Only a small number of field-based GHG flux studies have clearly shown a reduction of carbon dioxide emissions from rewetted peatlands, while at the same time, providing evidence for increasing methane emissions.

"The latter is worrisome because methane has a much higher radiative forcing efficiency than carbon dioxide. Emissions of GHGs from peatlands are intimately linked to the turnover of organic carbon by the resident soil microbial communities," Saraswati says.

This is why a quantitative understanding of the complex, microbially mediated reaction network underlying soil organic matter (SOM) decomposition is central to explaining the response of carbon dioxide and methane emissions from peatlands to rewetting. The functioning of this reaction network depends on the energetics of the various chemical transformation pathways involved, for example, how much energy is consumed or released as a given reaction proceeds.

Saraswati’s research will use microcalorimetry to directly measure the energetic yields of reaction pathways that produce carbon dioxide and methane during SOM decomposition. A key outcome of this research will be microcalorimetric assays to quantitatively assess the degradability of SOM that will be used as input to a novel, bioenergetics-informed reaction network model of SOM decomposition.

The latter will then replace the current oversimplistic SOM reaction module in the Canadian Model for Peatlands, used for Canada’s national greenhouse gas reporting and prediction.

The best and brightest are drawn to Waterloo, as evidenced by three outstanding postdoctoral researchers joining the University to pursue their Banting Postdoctoral Fellowship. Our diverse postdoctoral research community supports each other to develop academically, professionally, and personally within a collaborative environment that prioritizes well-being, growth and achievement.

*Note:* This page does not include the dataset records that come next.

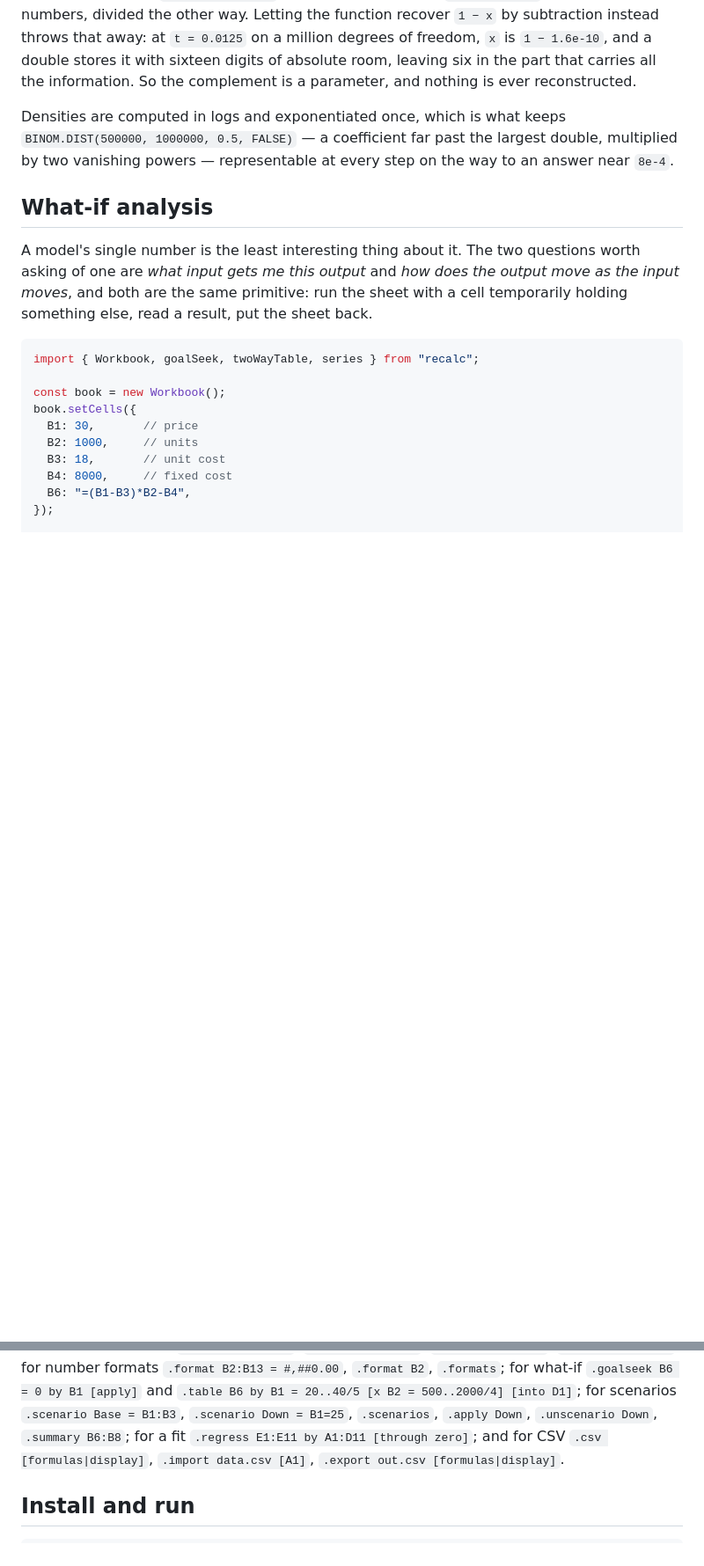
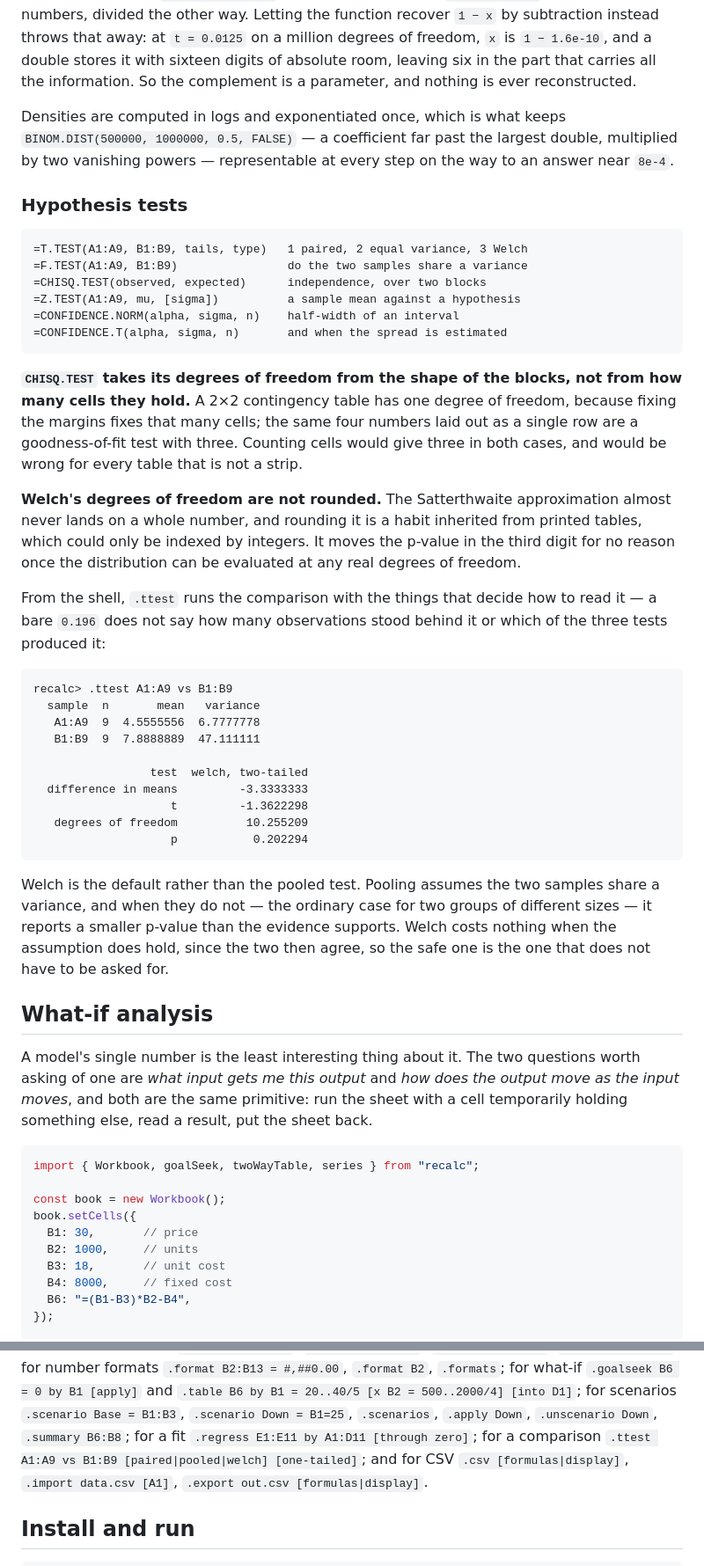
Before and after one commit to DaniyalMlk/recalc, a Markdown page: README.md, 2 parts joined by grey strips. Shown at 88% size. GitHub-like rendering; blank space fills up the shorter version.

Commit message:
docs: describe the tests, the shape rule and why Welch is the default

````diff
--- a/README.md
+++ b/README.md
@@ -507,6 +516,53 @@ Densities are computed in logs and exponentiated once, which is what keeps
 `BINOM.DIST(500000, 1000000, 0.5, FALSE)` — a coefficient far past the largest
 double, multiplied by two vanishing powers — representable at every step on the
 way to an answer near `8e-4`.
+
+### Hypothesis tests
+
+```
+=T.TEST(A1:A9, B1:B9, tails, type)   1 paired, 2 equal variance, 3 Welch
+=F.TEST(A1:A9, B1:B9)                do the two samples share a variance
+=CHISQ.TEST(observed, expected)      independence, over two blocks
+=Z.TEST(A1:A9, mu, [sigma])          a sample mean against a hypothesis
+=CONFIDENCE.NORM(alpha, sigma, n)    half-width of an interval
+=CONFIDENCE.T(alpha, sigma, n)       and when the spread is estimated
+```
+
+**`CHISQ.TEST` takes its degrees of freedom from the shape of the blocks, not
+from how many cells they hold.** A 2×2 contingency table has one degree of
+freedom, because fixing the margins fixes that many cells; the same four
+numbers laid out as a single row are a goodness-of-fit test with three.
+Counting cells would give three in both cases, and would be wrong for every
+table that is not a strip.
+
+**Welch's degrees of freedom are not rounded.** The Satterthwaite
+approximation almost never lands on a whole number, and rounding it is a habit
+inherited from printed tables, which could only be indexed by integers. It
+moves the p-value in the third digit for no reason once the distribution can be
+evaluated at any real degrees of freedom.
+
+From the shell, `.ttest` runs the comparison with the things that decide how to
+read it — a bare `0.196` does not say how many observations stood behind it or
+which of the three tests produced it:
+
+```
+recalc> .ttest A1:A9 vs B1:B9
+  sample  n       mean   variance
+   A1:A9  9  4.5555556  6.7777778
+   B1:B9  9  7.8888889  47.111111
+
+                 test  welch, two-tailed
+  difference in means         -3.3333333
+                    t         -1.3622298
+   degrees of freedom          10.255209
+                    p           0.202294
+```
+
+Welch is the default rather than the pooled test. Pooling assumes the two
+samples share a variance, and when they do not — the ordinary case for two
+groups of different sizes — it reports a smaller p-value than the evidence
+supports. Welch costs nothing when the assumption does hold, since the two then
+agree, so the safe one is the one that does not have to be asked for.
 
 ## What-if analysis
 
@@ -755,7 +811,8 @@ what-if `.goalseek B6 = 0 by B1 [apply]` and
 `.table B6 by B1 = 20..40/5 [x B2 = 500..2000/4] [into D1]`; for scenarios
 `.scenario Base = B1:B3`, `.scenario Down = B1=25`, `.scenarios`,
 `.apply Down`, `.unscenario Down`, `.summary B6:B8`; for a fit
-`.regress E1:E11 by A1:D11 [through zero]`; and for CSV
+`.regress E1:E11 by A1:D11 [through zero]`; for a comparison
+`.ttest A1:A9 vs B1:B9 [paired|pooled|welch] [one-tailed]`; and for CSV
 `.csv [formulas|display]`, `.import data.csv [A1]`,
 `.export out.csv [formulas|display]`.
 
````
Also changed, not shown: other parts of README.md (+27 -8 lines).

Institutionally, we are also pleased to present Waterloo-specific